**WHAT YOU WILL DO**. Pull out every line below containing the word "shown".

Items listed in a dataset
Start of Block

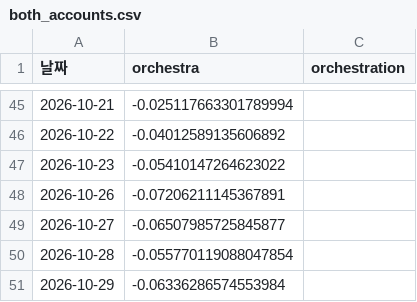
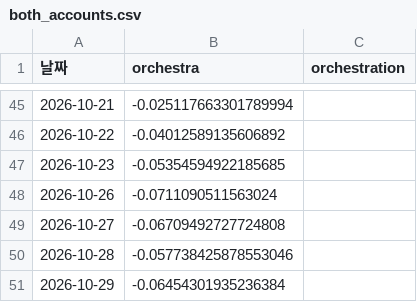
Before and after one commit to frel7022-png/orchestra, a CSV file: both_accounts.csv, drawn as a sheet; only a part is shown, gaps mark what is left out.

```diff
--- a/both_accounts.csv
+++ b/both_accounts.csv
@@ -46,6 +46,6 @@
 2026-10-22,-0.04012589135606892,
-2026-10-23,-0.05410147264623022,
-2026-10-26,-0.07206211145367891,
-2026-10-27,-0.06507985725845877,
-2026-10-28,-0.055770119088047854,
-2026-10-29,-0.06336286574553984,
+2026-10-23,-0.05354594922185685,
+2026-10-26,-0.0711090511563024,
+2026-10-27,-0.06709492727724808,
+2026-10-28,-0.057738425878553046,
+2026-10-29,-0.06454301935236384,
```
Also changed, not shown: asset_history.csv, sector_history.csv, 26 other files.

End of Block

**OUTPUT OF THE TASK**.
Before and after one commit to frel7022-png/orchestra, a CSV file: both_accounts.csv, drawn as a sheet; only a part is shown, gaps mark what is left out.
Also changed, not shown: asset_history.csv, sector_history.csv, 26 other files.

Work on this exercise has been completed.